Photo by Melissa Hunsucker. Pictured left to right are Lauren Kriel (Lauren), Martin Rader (James), Michael MacCauley (Schultz) and Kay Galvin (Marty).
For many artistic media, preparation for the act is the act itself. A dancer’s warmup is a kind of dance; a painter’s sketches can be seen as distinct works. An actor’s rites are less simulative. What actors do in acting class or during warmups before a performance have little to do with acting. They certainly have nothing to do with the coherent delivery to an audience of a play. Acting teachers say they do, of course, but an outsider, or even an impatient insider, will eventually cry, as does the character Lauren in the new production of Circle Mirror Transformation at North Carolina Stage Company, “Are we ever going to do any real acting?”
Actors stomp across the room making silly sounds or doing a characteristic walk; they lie on the floor randomly counting to 10, hoping that two people don’t say the same number at the same time; they carry on conversations with nonsense words. Yes, sometimes there are flares of recognition, moments of insight, but no more than could be achieved during a conversation with friends in a café. You do get “warmed up,” but a set of calisthenics carry far less pomposity and take less time. The insights born of these exercises are often trivialities made glamorous by the shared moment, and almost always have more to do with the actor than with the art of theater, a time consuming self-indulgence that appeals to certain kinds of people for reasons easy to guess.

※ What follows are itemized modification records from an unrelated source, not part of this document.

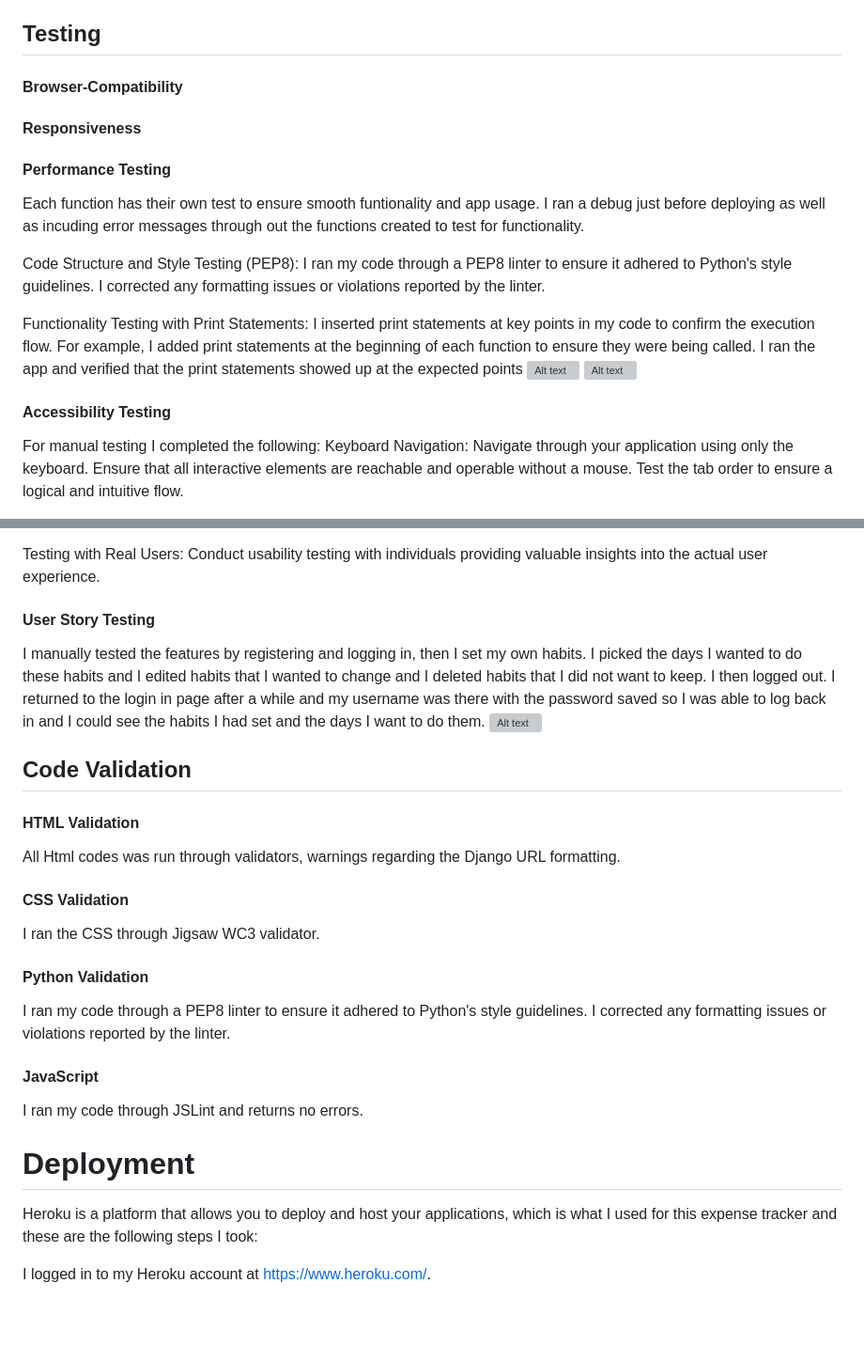
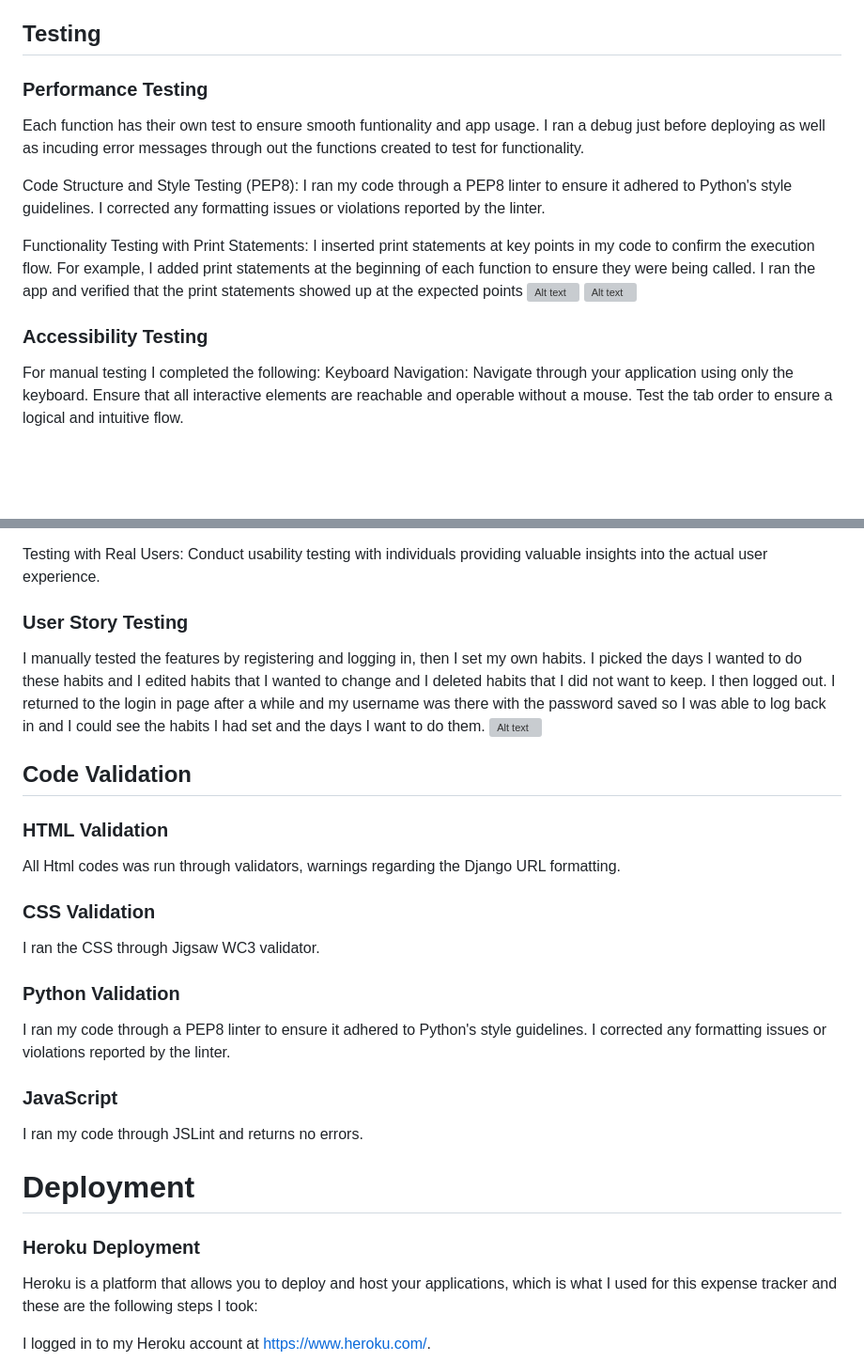
Before and after one commit to kelllyy101/habittracker-fullstack, a Markdown page: README.md, 2 parts joined by grey strips. Shown: that part at 94% size. Rendered like a GitHub page; blank space fills up the shorter version; grey boxes are pictures that could not be loaded.

```diff
--- a/README.md
+++ b/README.md
@@ -285,11 +278,8 @@ Suggestions were made to continue investigating potential issues by checking Dja
 
 ## Testing
 
-#### Browser-Compatibility
 
-#### Responsiveness
-
-#### Performance Testing
+### Performance Testing
 Each function has their own test to ensure smooth funtionality and app usage. I ran a debug just before deploying as well as incuding error messages through out the functions created to test for functionality.
 
 Code Structure and Style Testing (PEP8): I ran my code through a PEP8 linter to ensure it adhered to Python's style guidelines. I corrected any formatting issues or violations reported by the linter.
@@ -298,7 +288,7 @@ Functionality Testing with Print Statements: I inserted print statements at key
 ![Alt text](/static/readme_images/Screenshot%20(780).png)
 ![Alt text](/static/readme_images/Screenshot%20(773).png)
 
-#### Accessibility Testing
+### Accessibility Testing
 For manual testing I completed the following:
 Keyboard Navigation:
 Navigate through your application using only the keyboard. Ensure that all interactive elements are reachable and operable without a mouse.
@@ -339,25 +329,27 @@ Test with different browsers to ensure cross-browser compatibility.
 Testing with Real Users:
 Conduct usability testing with individuals providing valuable insights into the actual user experience.
 
-#### User Story Testing
+### User Story Testing
 I manually tested the features by registering and logging in, then I set my own habits. I picked the days I wanted to do these habits and I edited habits that I wanted to change and I deleted habits that I did not want to keep. I then logged out. I returned to the login in page after a while and my username was there with the password saved so I was able to log back in and I could see the habits I had set and the days I want to do them.
 ![Alt text](/static/readme_images/Screenshot%20(792).png)
 
 
 ## Code Validation
-#### HTML Validation
+### HTML Validation
 All Html codes was run through validators, warnings regarding the Django URL formatting.
-#### CSS Validation
+### CSS Validation
 I ran the CSS through Jigsaw WC3 validator.
 
-#### Python Validation
+### Python Validation
 I ran my code through a PEP8 linter to ensure it adhered to Python's style guidelines. I corrected any formatting issues or violations reported by the linter.
-#### JavaScript
+### JavaScript
 I ran my code through JSLint and returns no errors.
 
 
 
 # Deployment
+
+### Heroku Deployment
 Heroku is a platform that allows you to deploy and host your applications, which is what I used for this expense tracker and these are the following steps I took:
 
 I logged in to my Heroku account at https://www.heroku.com/.
```
Also changed, not shown: other parts of README.md (+58 -27 lines).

So, this is the moment of Circle Mirror Transformation. Five rural Vermonters meet with a teacher in Montpelier once a week for six weeks to do theater games and talk about their feelings, indirectly, and with maddening hesitancy and inexpressiveness. They do not learn how to act; neither do they learn how to make plain what is in their hearts. Their stammering inexpressiveness is, I suppose, meant to evoke reality, where we are all stammering and inexpressive, but the stage is not the world, and some concession must be made to the brevity of human life. That a six-week acting class may seem like an eternity doesn’t mean that a play about it must seem the same.
There is enough material in this script for a pretty fair one act.
A play about preparing for a play must have seemed a good idea when playwright Annie Baker sat down at the keyboard — it seems like a good idea now, when I look at the words — but something didn’t gel. Nothing comes of all this preparation — no extraordinary insight and not, at any point, surprise or delight. Such insight as there is barely rises above the level of gossip: who did what and to whom once upon a time, before our emotions withered. Montpelier comes off as a kind of convalescent ward for those who have retreated from the center of life. The acting class comes off as a refuge for those who must be tricked into engagement, and then only briefly, with their own situation. I left the theater grateful to skilled actors for making a limp script stand as long and as firmly as it did.
Whether it is the Immediate Theatre Project or a NC Stage production, acting at 15 Stage Lane is always impeccable. So it is with Circle Mirror Transformation. Michael MacCauley may be too intelligent and complex a performer to avoid being a little unsettling in the role of a simple carpenter, Schultz. (Schultz does make arty chairs, so perhaps that accounts for it.) We are told — if not exactly shown — he is an artist in the play and MacCauley delivers the tension and longing of the isolated workman without much support from the script. The back of his head is as expressive as some actors’ faces.
Kay Galvin is Marty, the teacher who spends her energy avoiding the actual craft she’s paid to teach. Why? What did Theater do to her that she avoids head-on contact with it? That’s a play.
Anyway, her patient schoolmarm wears thin (not Galvin’s fault), and we are grateful for the moment, late in the action, when she is allowed real and momentarily electrifying emotion. Lauren Kriel plays the sullen 16-year-old, Lauren, the one in the group whom you imagine to have a future. Lauren is beautifully underplayed, which is pretty much the option given by the lines. Virginia Logan’s Theresa, the object of male desire in the play, is brittle and damaged after an unsuccessful try at New York Theater and the cataclysmic end of a romance. Virginia Logan is attractive but Theresa is not. Why do the men love her? Is it simple proximity? It’s clear she doesn’t love them, or anything but a private hurt which she guards without expressing.
Theresa and Schultz have a moment at the opening of Act II when their bickering and hurt feelings are real, heartfelt and important. One thinks, “Aha! This is where the real play begins.” But, alas, no. Back to the games a heartbeat later. Marty manages to destroy her marriage with a game she herself has initiated, and one would think there’s drama there, but it’s dropped, a mere plot point, a mere shuffle of a half-drawn character trudging toward an end. Circle Mirror Transformation turns out to be that nightmare when there is all theater games and no theater, or just enough theater, an insight there, a solid laugh here, to make you miss the real thing.
Circle Mirror Transformation by Annie Baker, directed by Willie Repolay, is a co-production of Immediate Theatre Project and North Carolina Stage Company. NC Stage is located at 15 Stage Lane, across from Zambra. Http:///ncstage.org or 239-0263.